§ **TASK GOAL**:
Could you copy every line of the data that contains the word "begin"?

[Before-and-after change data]
☆ ☆ ☆ ☆ ☆

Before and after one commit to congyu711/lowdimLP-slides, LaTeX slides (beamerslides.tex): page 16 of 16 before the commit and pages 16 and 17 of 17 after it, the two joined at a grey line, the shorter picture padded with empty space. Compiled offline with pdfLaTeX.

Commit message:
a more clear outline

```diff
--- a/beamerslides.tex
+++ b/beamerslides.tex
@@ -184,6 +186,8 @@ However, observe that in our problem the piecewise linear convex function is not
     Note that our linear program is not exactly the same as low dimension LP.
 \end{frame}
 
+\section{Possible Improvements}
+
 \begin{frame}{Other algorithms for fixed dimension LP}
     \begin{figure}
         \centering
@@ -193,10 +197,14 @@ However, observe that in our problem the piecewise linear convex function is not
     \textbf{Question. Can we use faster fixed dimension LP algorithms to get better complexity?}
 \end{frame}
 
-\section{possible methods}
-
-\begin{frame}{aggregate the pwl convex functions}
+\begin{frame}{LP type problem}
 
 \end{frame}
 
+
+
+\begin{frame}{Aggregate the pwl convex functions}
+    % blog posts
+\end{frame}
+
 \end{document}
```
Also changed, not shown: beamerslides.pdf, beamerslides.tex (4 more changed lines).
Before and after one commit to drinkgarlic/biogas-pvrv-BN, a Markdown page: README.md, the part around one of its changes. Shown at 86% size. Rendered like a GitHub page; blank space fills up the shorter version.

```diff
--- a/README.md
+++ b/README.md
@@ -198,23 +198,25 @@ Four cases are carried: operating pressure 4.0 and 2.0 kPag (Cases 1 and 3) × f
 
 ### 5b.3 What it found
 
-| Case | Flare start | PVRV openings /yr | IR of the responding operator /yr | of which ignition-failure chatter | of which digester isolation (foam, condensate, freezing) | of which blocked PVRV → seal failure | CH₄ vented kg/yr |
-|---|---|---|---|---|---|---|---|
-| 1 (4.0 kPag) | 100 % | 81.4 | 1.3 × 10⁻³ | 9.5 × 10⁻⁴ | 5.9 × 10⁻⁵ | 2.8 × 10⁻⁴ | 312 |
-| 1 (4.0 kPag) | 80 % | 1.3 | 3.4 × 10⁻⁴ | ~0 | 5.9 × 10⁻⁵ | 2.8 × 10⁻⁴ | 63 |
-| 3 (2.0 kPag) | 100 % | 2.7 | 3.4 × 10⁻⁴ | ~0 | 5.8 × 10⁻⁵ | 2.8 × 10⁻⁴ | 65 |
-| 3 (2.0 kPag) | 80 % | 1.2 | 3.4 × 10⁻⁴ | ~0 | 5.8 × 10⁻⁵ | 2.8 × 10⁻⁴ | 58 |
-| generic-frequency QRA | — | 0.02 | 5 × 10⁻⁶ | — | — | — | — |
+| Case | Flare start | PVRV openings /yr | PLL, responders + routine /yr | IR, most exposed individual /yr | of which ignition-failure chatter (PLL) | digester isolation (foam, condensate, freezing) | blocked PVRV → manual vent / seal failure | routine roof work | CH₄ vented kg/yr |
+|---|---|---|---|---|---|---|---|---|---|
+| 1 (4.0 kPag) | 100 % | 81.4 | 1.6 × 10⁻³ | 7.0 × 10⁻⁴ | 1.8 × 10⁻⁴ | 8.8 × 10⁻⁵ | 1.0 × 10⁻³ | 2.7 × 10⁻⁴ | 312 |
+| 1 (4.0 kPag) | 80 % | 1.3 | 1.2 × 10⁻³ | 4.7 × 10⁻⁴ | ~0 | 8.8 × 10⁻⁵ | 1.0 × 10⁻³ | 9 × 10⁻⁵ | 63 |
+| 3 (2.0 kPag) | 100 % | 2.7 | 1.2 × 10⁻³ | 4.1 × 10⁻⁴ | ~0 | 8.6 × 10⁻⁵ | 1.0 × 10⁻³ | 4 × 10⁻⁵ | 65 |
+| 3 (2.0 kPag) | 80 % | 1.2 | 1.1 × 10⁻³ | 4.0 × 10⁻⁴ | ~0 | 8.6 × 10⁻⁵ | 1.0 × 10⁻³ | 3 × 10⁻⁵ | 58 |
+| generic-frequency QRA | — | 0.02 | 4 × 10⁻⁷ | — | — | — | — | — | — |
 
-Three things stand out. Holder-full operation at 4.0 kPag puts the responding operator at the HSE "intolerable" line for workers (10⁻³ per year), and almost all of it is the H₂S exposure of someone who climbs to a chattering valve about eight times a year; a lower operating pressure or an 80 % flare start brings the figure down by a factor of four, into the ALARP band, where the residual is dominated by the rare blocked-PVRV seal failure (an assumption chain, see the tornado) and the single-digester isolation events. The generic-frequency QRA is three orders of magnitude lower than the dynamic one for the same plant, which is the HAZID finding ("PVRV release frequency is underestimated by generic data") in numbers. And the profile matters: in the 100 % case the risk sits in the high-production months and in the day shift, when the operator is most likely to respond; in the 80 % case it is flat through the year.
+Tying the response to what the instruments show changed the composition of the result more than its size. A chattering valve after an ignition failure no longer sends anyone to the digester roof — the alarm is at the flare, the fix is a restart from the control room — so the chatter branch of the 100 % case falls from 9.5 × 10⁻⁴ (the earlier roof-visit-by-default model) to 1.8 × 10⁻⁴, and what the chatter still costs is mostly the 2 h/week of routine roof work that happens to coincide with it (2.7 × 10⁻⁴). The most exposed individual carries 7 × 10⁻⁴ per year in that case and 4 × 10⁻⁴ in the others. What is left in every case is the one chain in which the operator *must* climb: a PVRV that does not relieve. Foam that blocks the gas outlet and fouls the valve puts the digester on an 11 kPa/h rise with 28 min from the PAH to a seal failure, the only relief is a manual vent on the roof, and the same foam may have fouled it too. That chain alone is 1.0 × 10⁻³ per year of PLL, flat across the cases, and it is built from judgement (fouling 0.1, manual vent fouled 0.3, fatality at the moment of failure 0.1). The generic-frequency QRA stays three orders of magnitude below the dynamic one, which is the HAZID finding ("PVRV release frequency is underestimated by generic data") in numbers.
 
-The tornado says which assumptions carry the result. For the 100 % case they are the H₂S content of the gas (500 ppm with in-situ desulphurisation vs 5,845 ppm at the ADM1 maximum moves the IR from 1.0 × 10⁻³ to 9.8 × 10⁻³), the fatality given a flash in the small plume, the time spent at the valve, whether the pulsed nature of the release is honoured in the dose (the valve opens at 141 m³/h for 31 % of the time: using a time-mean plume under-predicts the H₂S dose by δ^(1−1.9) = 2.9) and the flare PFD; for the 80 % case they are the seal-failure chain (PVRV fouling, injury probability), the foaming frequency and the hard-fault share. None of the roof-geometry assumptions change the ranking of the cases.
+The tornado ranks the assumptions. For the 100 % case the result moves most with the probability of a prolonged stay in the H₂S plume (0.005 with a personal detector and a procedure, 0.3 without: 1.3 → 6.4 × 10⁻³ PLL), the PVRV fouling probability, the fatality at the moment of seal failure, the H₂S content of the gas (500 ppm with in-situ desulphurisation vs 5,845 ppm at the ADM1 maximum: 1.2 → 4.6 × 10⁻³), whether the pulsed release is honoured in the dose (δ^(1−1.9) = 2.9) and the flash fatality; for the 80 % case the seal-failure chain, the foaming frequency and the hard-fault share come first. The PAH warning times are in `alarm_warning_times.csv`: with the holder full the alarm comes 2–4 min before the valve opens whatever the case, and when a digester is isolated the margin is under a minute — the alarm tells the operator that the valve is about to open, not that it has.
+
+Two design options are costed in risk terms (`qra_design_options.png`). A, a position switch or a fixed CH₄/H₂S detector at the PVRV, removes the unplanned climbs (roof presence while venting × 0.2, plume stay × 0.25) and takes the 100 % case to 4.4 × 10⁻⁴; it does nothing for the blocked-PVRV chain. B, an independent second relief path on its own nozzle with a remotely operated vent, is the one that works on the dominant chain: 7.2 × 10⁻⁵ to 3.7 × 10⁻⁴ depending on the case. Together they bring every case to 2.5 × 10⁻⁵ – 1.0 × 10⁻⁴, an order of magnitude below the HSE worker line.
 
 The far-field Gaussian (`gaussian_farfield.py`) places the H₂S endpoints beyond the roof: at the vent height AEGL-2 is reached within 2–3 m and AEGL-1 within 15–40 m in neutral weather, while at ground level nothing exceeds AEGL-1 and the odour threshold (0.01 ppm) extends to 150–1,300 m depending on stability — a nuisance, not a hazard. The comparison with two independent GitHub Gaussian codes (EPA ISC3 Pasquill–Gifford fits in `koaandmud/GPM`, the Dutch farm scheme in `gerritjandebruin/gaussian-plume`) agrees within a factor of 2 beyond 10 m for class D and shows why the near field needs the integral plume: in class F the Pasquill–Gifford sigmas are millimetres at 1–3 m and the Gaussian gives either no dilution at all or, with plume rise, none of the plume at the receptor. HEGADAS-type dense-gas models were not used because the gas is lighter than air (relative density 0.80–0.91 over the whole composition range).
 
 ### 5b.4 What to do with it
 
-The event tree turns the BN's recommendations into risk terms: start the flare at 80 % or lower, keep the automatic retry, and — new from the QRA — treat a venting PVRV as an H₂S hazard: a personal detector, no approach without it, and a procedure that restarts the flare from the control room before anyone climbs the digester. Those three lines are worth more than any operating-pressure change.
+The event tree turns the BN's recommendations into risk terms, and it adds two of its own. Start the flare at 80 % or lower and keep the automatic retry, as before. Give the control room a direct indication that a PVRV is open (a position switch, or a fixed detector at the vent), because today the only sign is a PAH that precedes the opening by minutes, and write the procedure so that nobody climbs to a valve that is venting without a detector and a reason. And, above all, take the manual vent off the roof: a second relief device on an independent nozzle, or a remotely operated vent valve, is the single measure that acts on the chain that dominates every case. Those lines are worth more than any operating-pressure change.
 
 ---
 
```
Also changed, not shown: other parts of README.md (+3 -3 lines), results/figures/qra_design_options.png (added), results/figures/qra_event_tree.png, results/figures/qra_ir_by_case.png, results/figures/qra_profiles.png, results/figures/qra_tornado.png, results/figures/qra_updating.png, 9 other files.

☆ ☆ ☆ ☆ ☆

§ **RESPONSE**:
 \begin{frame}{Other algorithms for fixed dimension LP}
     \begin{figure}
-\begin{frame}{aggregate the pwl convex functions}
+\begin{frame}{LP type problem}
+\begin{frame}{Aggregate the pwl convex functions}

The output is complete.